Daily Archives: 2018-12-04 23:56:57 UTC

Messiahs and Eschatology in Second Temple Judaism

Some readers will be interested in what Martin Goodman had to say about Jewish concepts of the Messiah in the Second Temple era. As much as I’m tempted to add my own comments I will restrain myself. I have written enough of my own perspective on this question other times I have addressed “messianic expecations” (as distinct from messianic speculations). I have replaced endnote numbers with citations.

. . . There is no evidence of an agreed coherent eschatology within any ancient Jewish group. It is, however, striking that expectation of some dramatic change in the world was so widespread. Even the philosopher Philo, whose interpretation of the Torah generally focused firmly on the psychological need of the individual worshipper to concentrate on the higher meaning of the laws, still let slip an uncharacteristic hope that God would one day bring to an end ‘the enmity of wild beasts which is activated by natural antipathy’ and produce an age in which nature will be at peace:

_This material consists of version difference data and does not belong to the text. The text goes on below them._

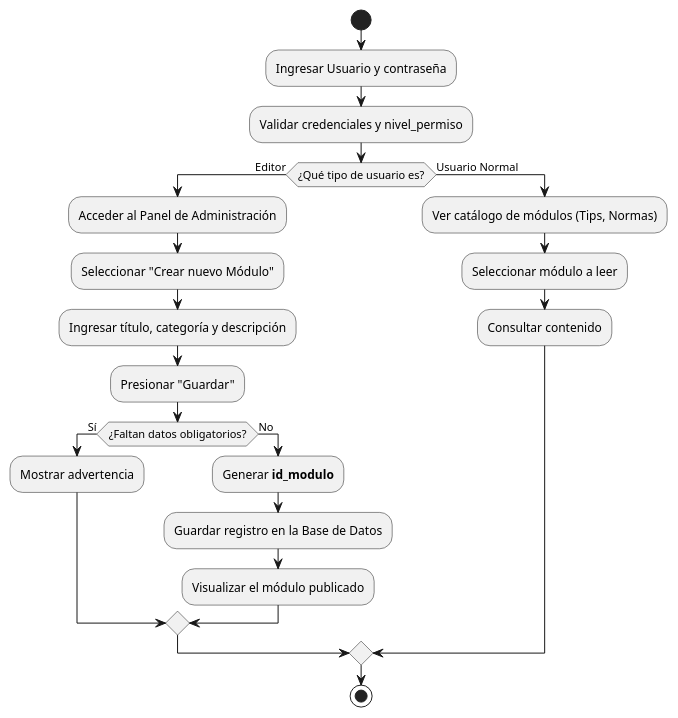
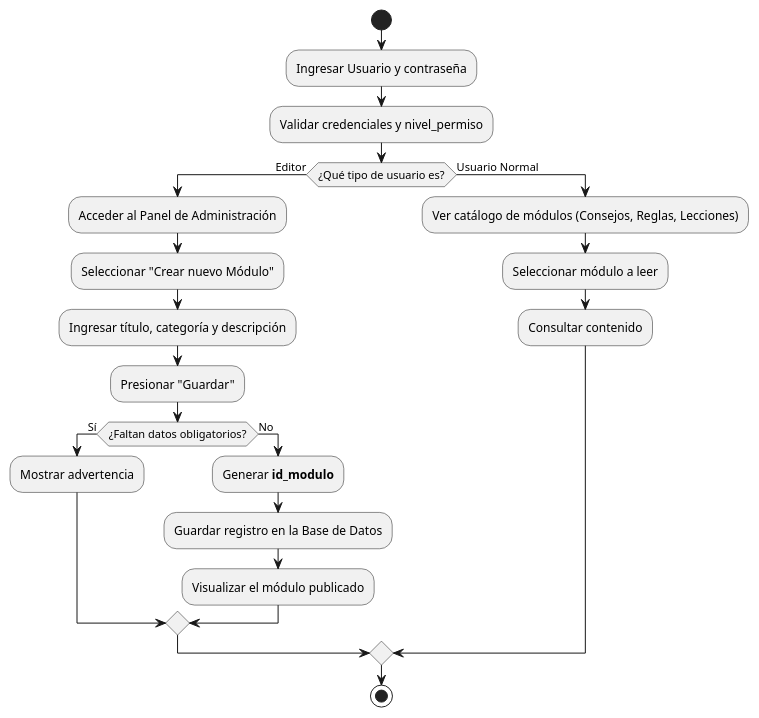
Before and after one commit to ashertrejo22/ProyectoFinalAMS: the diagram in src/UML/DALogin.puml, drawn with PlantUML. The commit also changed 7 other files, not shown here.

Commit message:
Agregando Diagramas E-R y actualizaciones para la Entrega 2

```diff
--- a/src/UML/DALogin.puml
+++ b/src/UML/DALogin.puml
@@ -1,28 +1,28 @@
 @startuml
 start
 
 :Ingresar Usuario y contraseña;
 :Validar credenciales y nivel_permiso;
 
 if (¿Qué tipo de usuario es?) then (Editor)
     :Acceder al Panel de Administración;
     :Seleccionar "Crear nuevo Módulo";
     :Ingresar título, categoría y descripción;
     :Presionar "Guardar";
     
     if (¿Faltan datos obligatorios?) then (Sí)
         :Mostrar advertencia;
     else (No)
         :Generar **id_modulo**;
         :Guardar registro en la Base de Datos;
         :Visualizar el módulo publicado;
     endif
 
 else (Usuario Normal)
-    :Ver catálogo de módulos (Tips, Normas);
+    :Ver catálogo de módulos (Consejos, Reglas, Lecciones);
     :Seleccionar módulo a leer;
     :Consultar contenido;
 endif
 
 stop
 @enduml
```
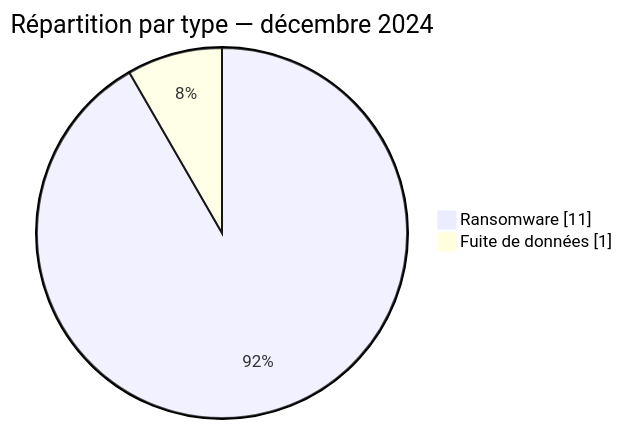
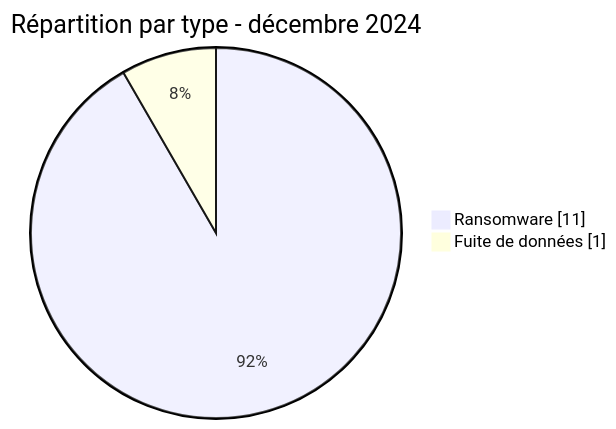
One commit to Hatchepsoute/AFRINTEL changed the second of 2 diagrams in CyberAttackAfrica/2024/12-december/README_FR.md. Above: the diagram before and after it, drawn with Mermaid. The commit also changed other lines of this file and 182 other files, not shown here.

````diff
--- a/CyberAttackAfrica/2024/12-december/README_FR.md
+++ b/CyberAttackAfrica/2024/12-december/README_FR.md
@@ -58,6 +58,6 @@
 ```mermaid
 pie showData
-    title Répartition par type — décembre 2024
+    title Répartition par type - décembre 2024
     "Ransomware" : 11
     "Fuite de données" : 1
 ```
````
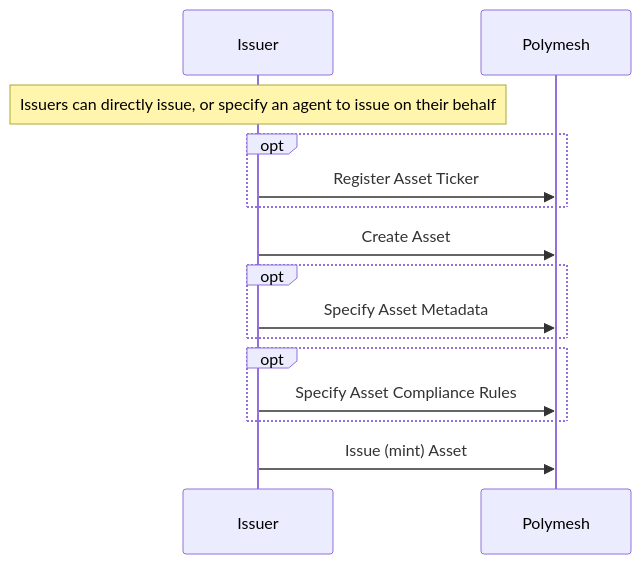
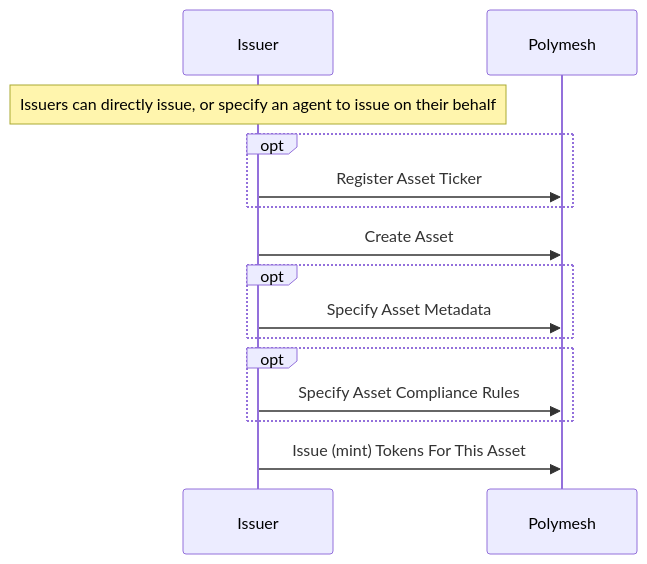
Before and after one commit to PolymeshAssociation/polymesh-documentation-site: the first of 5 diagrams in polymesh-docs/primitives/settlement-diagrams.mdx, drawn with Mermaid. The commit also changed other lines of this file, not shown here.

Commit message:
Update diagrams

````diff
--- a/polymesh-docs/primitives/settlement-diagrams.mdx
+++ b/polymesh-docs/primitives/settlement-diagrams.mdx
@@ -20,18 +20,18 @@
 ```mermaid
 sequenceDiagram
 participant I as Issuer
 participant P as Polymesh
 
 Note over I: Issuers can directly issue, or specify an agent to issue on their behalf
 opt
   I ->> P: Register Asset Ticker
 end
 I ->> P: Create Asset
 opt
   I ->> P: Specify Asset Metadata
 end
 opt
   I ->> P: Specify Asset Compliance Rules
 end
-I ->> P: Issue (mint) Asset
+I ->> P: Issue (mint) Tokens For This Asset
 ```
````
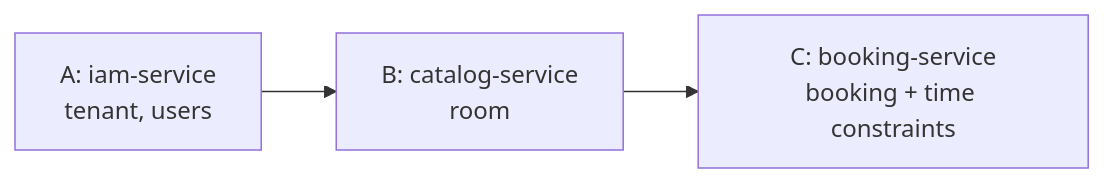
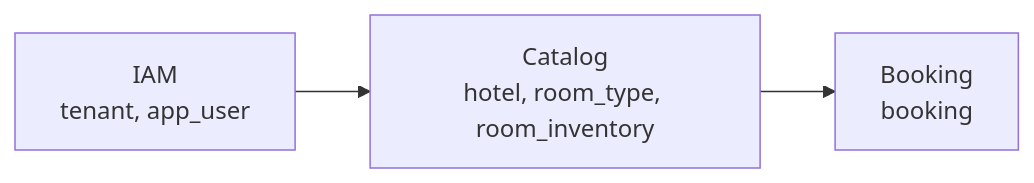
One commit to oabga/HotelBookingSystem changed the third of 3 diagrams in docs/erd-v2.md. Above: the diagram before and after it, drawn with Mermaid. The commit also changed other lines of this file and 1 other file, not shown here.

First line of the commit message:
docs: redesign around room_inventory, API contract v3.0

````diff
--- a/docs/erd-v2.md
+++ b/docs/erd-v2.md
@@ -168,5 +536,5 @@
 ```mermaid
 flowchart LR
-    A["A: iam-service<br/>tenant, users"] --> B["B: catalog-service<br/>room"]
-    B --> C["C: booking-service<br/>booking + time constraints"]
+    A["IAM<br/>tenant, app_user"] --> B["Catalog<br/>hotel, room_type, room_inventory"]
+    B --> C["Booking<br/>booking"]
 ```
````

When that time comes I believe that bears and lions and panthers and the Indian animals, elephants and tigers, and all others whose vigour and power are invincible, will change their life of solitariness and isolation for one of companionship, and gradually in imitation of the gregarious creatures show themselves tame when brought face to face with mankind … Then too the tribes of scorpions and serpents and the other reptiles will have no use for their venom.

Philo did derive a moral message from the analogy between these wild beasts and the wild beasts within the soul, but it seems likely that this idealized picture, so close to the prophecy in Isaiah of the lion lying down with the lamb, owed more than a little to popular conceptions of the perfect time when the last days arrive. [Philo, On Rewards and Punishments 85, 89-90]

In some Jewish texts the central figure in these events of the last days is called the Messiah, ‘the anointed.’ Some texts, like the Psalms of Solomon, describe the Messiah as a human figure, descended from David:

Behold, Lord, and raise up for them their king, the son of David, to reign over your servant Israel in the time which you did foresee, O God. Gird him with strength to destroy unrighteous rulers, and purge Jerusalem from the nations who trample her down to destruction … And he will be a righteous king over them, taught by God. There will be no unrighteousness among them in his days, for all shall be holy, and their king shall be the anointed Lord. [Psalms of Solomon 17:21-22, 32]

In other texts, however, the Messiah is described as a supernatural figure, as befits the events in which he is involved. So the author of 2 Baruch, a description of a series of visions alleged to have been experienced by Baruch, amanuensis of the prophet Jeremiah, but in fact composed by a Jew, probably in Hebrew, in the late first century CE and now preserved only in Christian translations into Syriac and Arabic:

And it will happen after these things when the time of the appearance of the Anointed has been fulfilled and he returns with glory, that then all who sleep in hope of him will rise. And it will happen at that time that those treasuries will be opened in which the number of the souls of the righteous were kept, and they will go out and the multitudes of the souls will appear together, in one sole assembly, of one mind … The souls of the wicked, on the contrary, will waste away completely when they shall see all these things. [2 Baruch 30:1-2, 4]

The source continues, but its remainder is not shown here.